Kris Pepper Hambrick is next, a fellow alum from the Wigmore Street Post Office days of early internet Sherlocking (when she was very young, and I was not as old as now). As I said, tough spot following Tim, but she's made it in before noon, I don't think any early leavers have bailed out yet.
"Play-acting Busybody: Essential Elements of Performing Holmes" is her theme and . . . oh, she performed in Ken Ludwig's Baskerville . . . I'm impressed! That play doesn't look easy. And she's distilling an eight-hour class she did on film Canon down to today's twenty minutes.
What does make a Sherlock Holmes portrayal? Projecting intelligence: How does one portray that? "Five mile eyeballs," Lyndsay suggests from the audience, talking about Hugh Laurie's eye-acting, as Kris has started asking for audience input. People agree with eyes. Crow throws in evoking the stories. And we all probably agree with that. Cumberbatch's "alien presence," as someone playing human "who hasn't quite got it yet," Kris adds. Physical presence, height, comes up. Chuck Kovacic, who has also played Holmes, brings in his own experience playing an acerbic Holmes. A whole lot of aspects of Holmes coming out.
"We can agree on all those things being Holmes, and disagree on who's pulling it off," Kris points out, very accurately. Some slides of various Holmeses unpopular with some people come up and there's a few hisses, but certainly not about Will Ferrell's corner of the screen. Certainly.
Holmes has so much to him, so many descriptive words that we use to define him, that the intentions of a specific production make a difference in how he is played -- good point there, that most of us never consider. (Yes, Will Ferrell's intentions, ego, infallibility, etc. are part of why I love him. As does his Watson.) But on to Jeremy Brett, because, well, he has a ton of GIFs.
Kris is having us analyze Brett GIFs, seeing how we interpret a look. The first brings up both "kindness" and "patronizing," as well as "intimacy." The appearance of eye contact and widening eyes, as he nods his head. The next GIF brings up "playfulness," "smug," and "love of another man" from different folk, all in the same simple movement. A lot going on with the eyes. A very interesting study.
We're getting Kris's own observations of what a good Holmes takes, and eleven qualities that a good Holmes has to bring out. "How does he laugh?" was a big question she had to deal with when playing Holmes.

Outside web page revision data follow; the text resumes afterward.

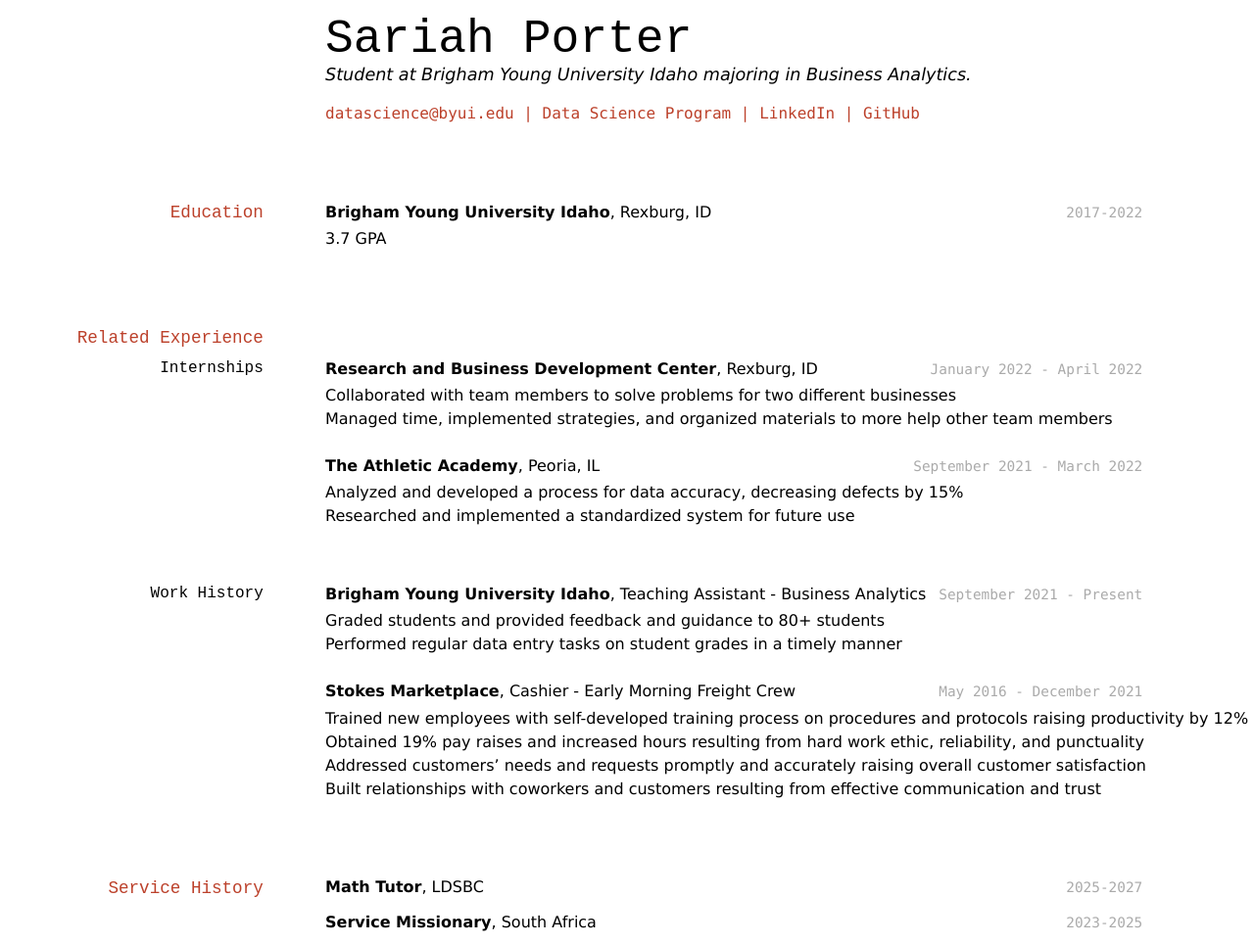
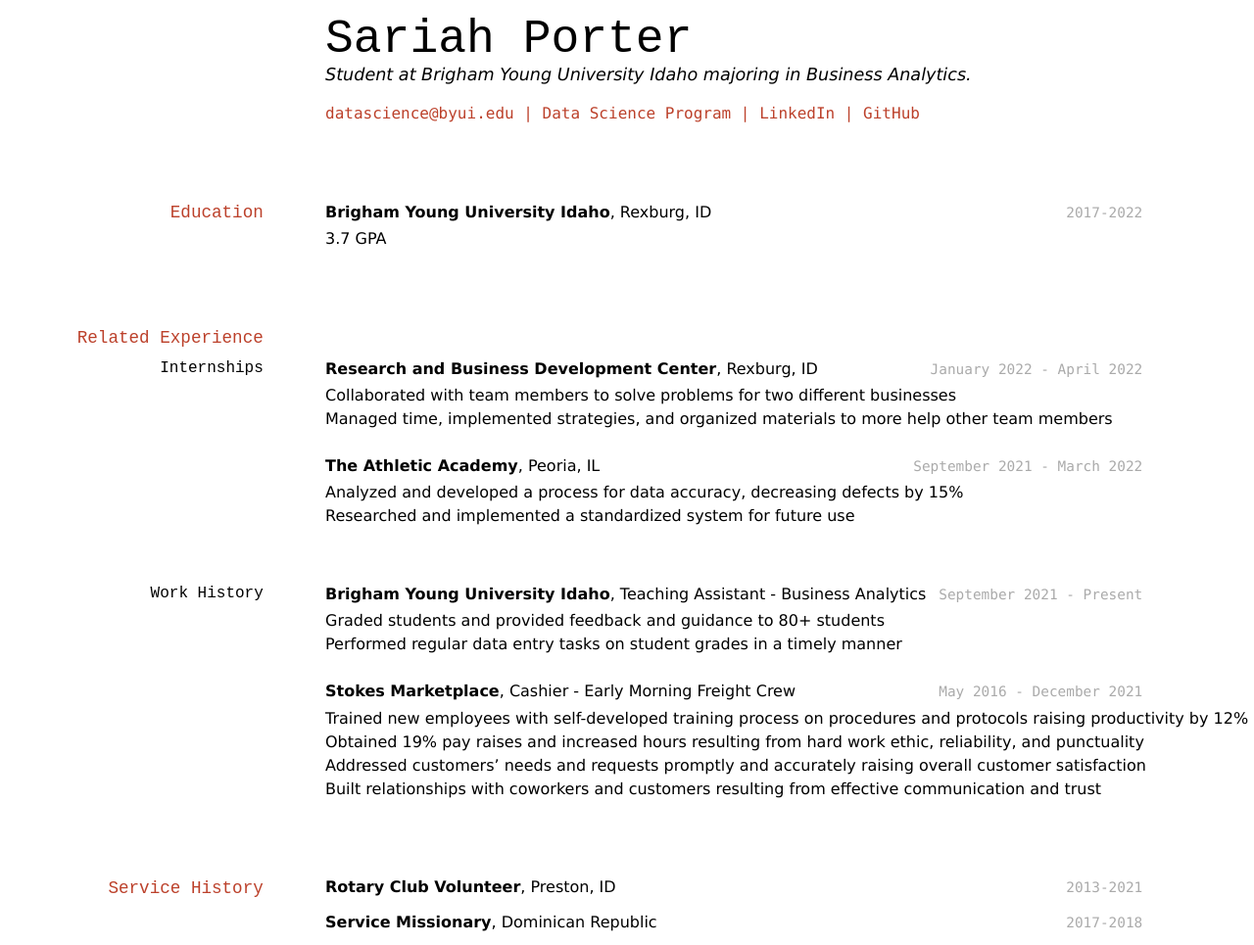
Before and after one commit to byuids-resumes/sporter_resume, a Jekyll site: the page built from docs/index.md, in a window 1280 px wide. Shown: the whole page at 98% size. Built offline with Jekyll 4.4.1, drawn with Linux system fonts in a browser that asks for light colours.

Commit message:
Resume Draft

```diff
--- a/docs/index.md
+++ b/docs/index.md
@@ -55,12 +55,12 @@ __Stokes Marketplace__, Cashier - Early Morning Freight Crew
 
 ## Service History
 
-`2025-2027`
-__Math Tutor__, LDSBC
+`2013-2021`
+__Rotary Club Volunteer__, Preston, ID
 
 
-`2023-2025`
-__Service Missionary__, South Africa
+`2017-2018`
+__Service Missionary__, Dominican Republic
 
 
 
```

We're getting down to questions, so I'm going to wrap this up, as I'm next. Really good analysis, and I hope I caught some of the spirit of it here!